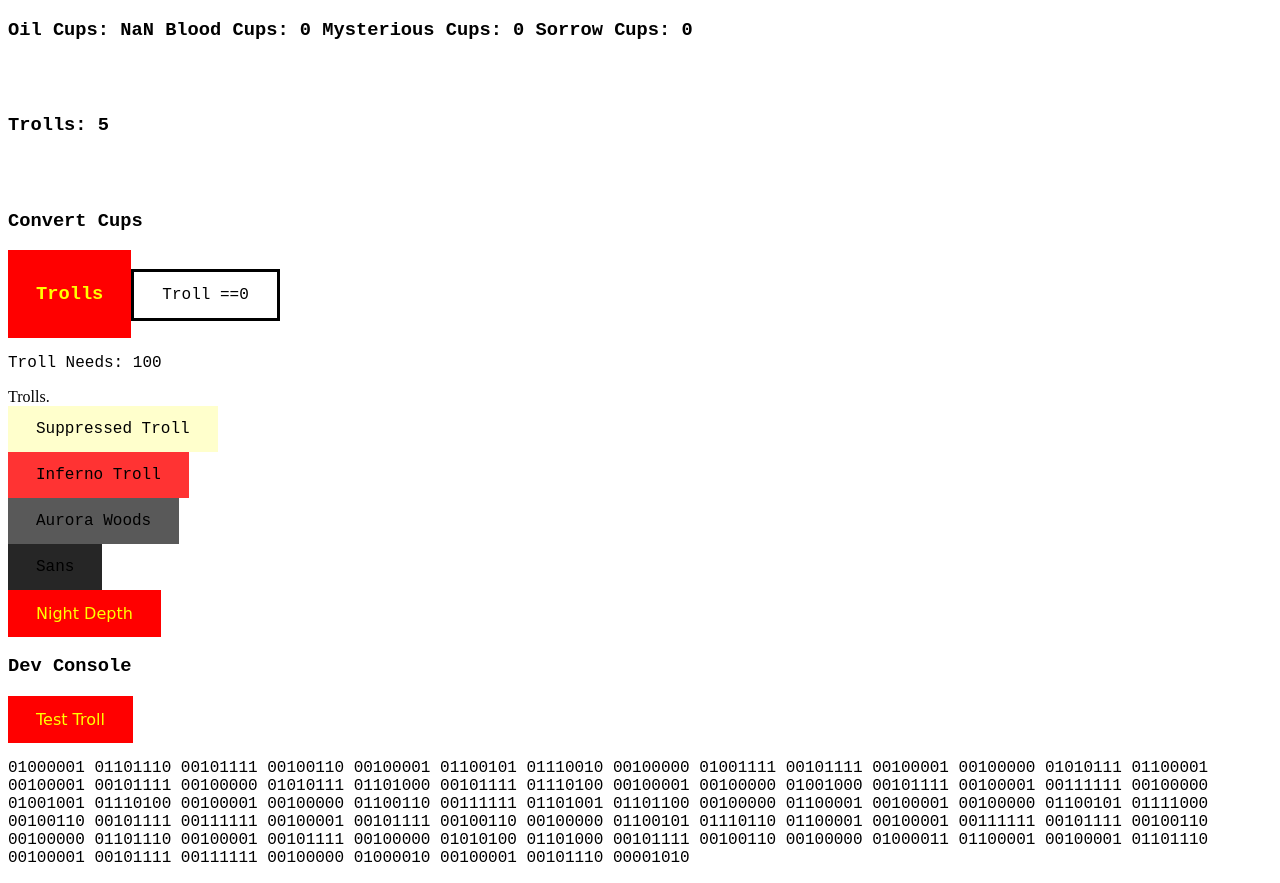
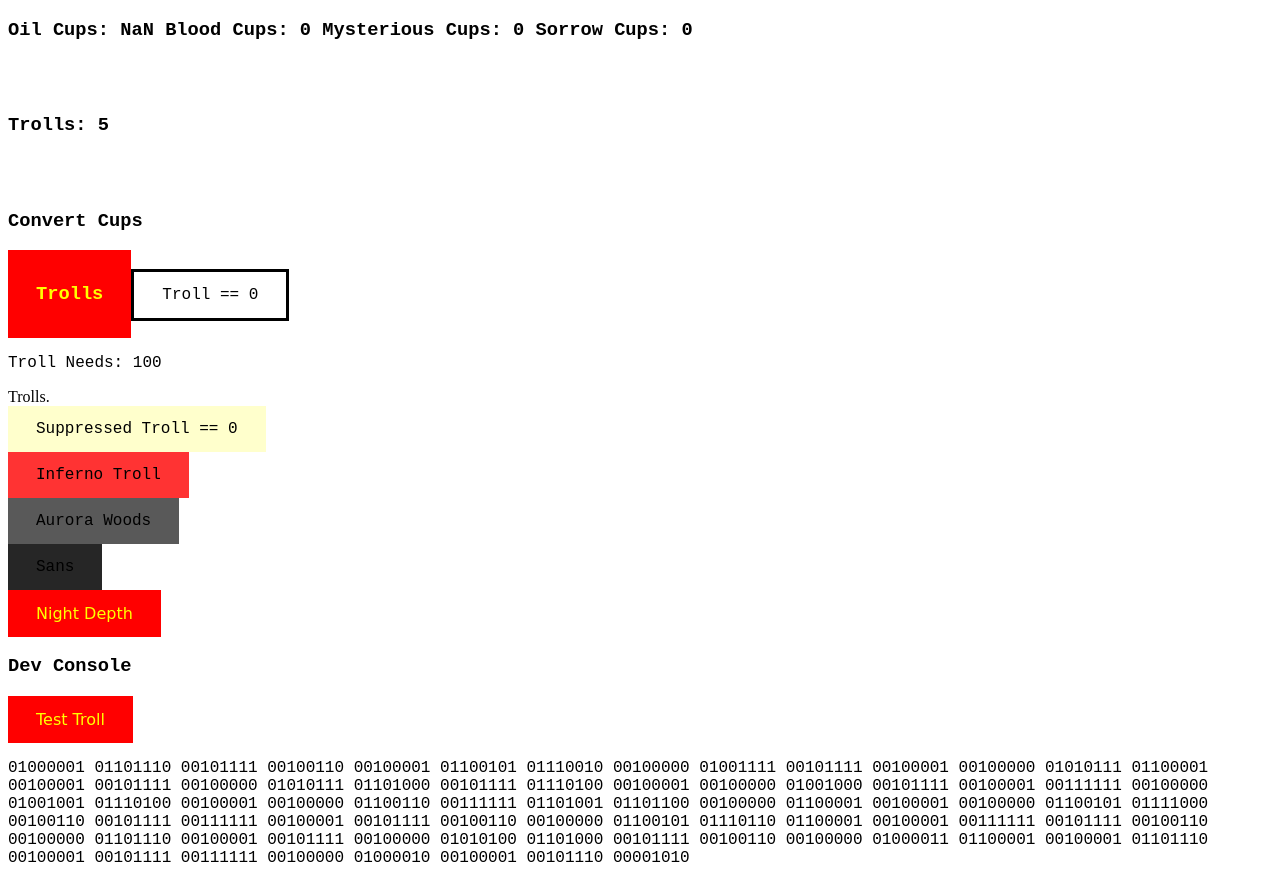
Before and after one commit to MrMegaWatt13/World-Of-Trollge-Incremental, a plain HTML site: page index.html in a window 1280 px wide. Drawn offline with Linux system fonts and the light colour scheme.

Commit message:
Alpha 1.0.0

```diff
--- a/index.html
+++ b/index.html
@@ -17,11 +17,11 @@
     <h3>Convert Cups</h3>
     <button>
     <h3>Trolls</h3>
-    <button type="TB" class="TB" onclick="getTroll()">Troll ==<span id="Troll">0</button>
+    <button type="TB" class="TB" onclick="getTroll()">Troll == <span id="Troll">0</span></button>
     <br />
     <p>Troll Needs: <span id="TrollCost">100</span></p> Trolls.
     <br />
-    <button type="OB" class="OB" onclick="getSuppressedTroll()">Suppressed Troll</button>
+    <button type="OB" class="OB" onclick="getSuppressedTroll()">Suppressed Troll == <span id="SuppressedTroll">0</span></button>
     <br />
     <button type="BB" class="BB" onclick="getInfernoTroll()">Inferno Troll</button>
     <br />
```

=-=-=

* Exercise instructions *
Please retype every record above exactly, leaving out the pictures.

* Output *
Before and after one commit to MrMegaWatt13/World-Of-Trollge-Incremental, a plain HTML site: page index.html in a window 1280 px wide. Drawn offline with Linux system fonts and the light colour scheme.

Commit message:
Alpha 1.0.0

```diff
--- a/index.html
+++ b/index.html
@@ -17,11 +17,11 @@
     <h3>Convert Cups</h3>
     <button>
     <h3>Trolls</h3>
-    <button type="TB" class="TB" onclick="getTroll()">Troll ==<span id="Troll">0</button>
+    <button type="TB" class="TB" onclick="getTroll()">Troll == <span id="Troll">0</span></button>
     <br />
     <p>Troll Needs: <span id="TrollCost">100</span></p> Trolls.
     <br />
-    <button type="OB" class="OB" onclick="getSuppressedTroll()">Suppressed Troll</button>
+    <button type="OB" class="OB" onclick="getSuppressedTroll()">Suppressed Troll == <span id="SuppressedTroll">0</span></button>
     <br />
     <button type="BB" class="BB" onclick="getInfernoTroll()">Inferno Troll</button>
     <br />
```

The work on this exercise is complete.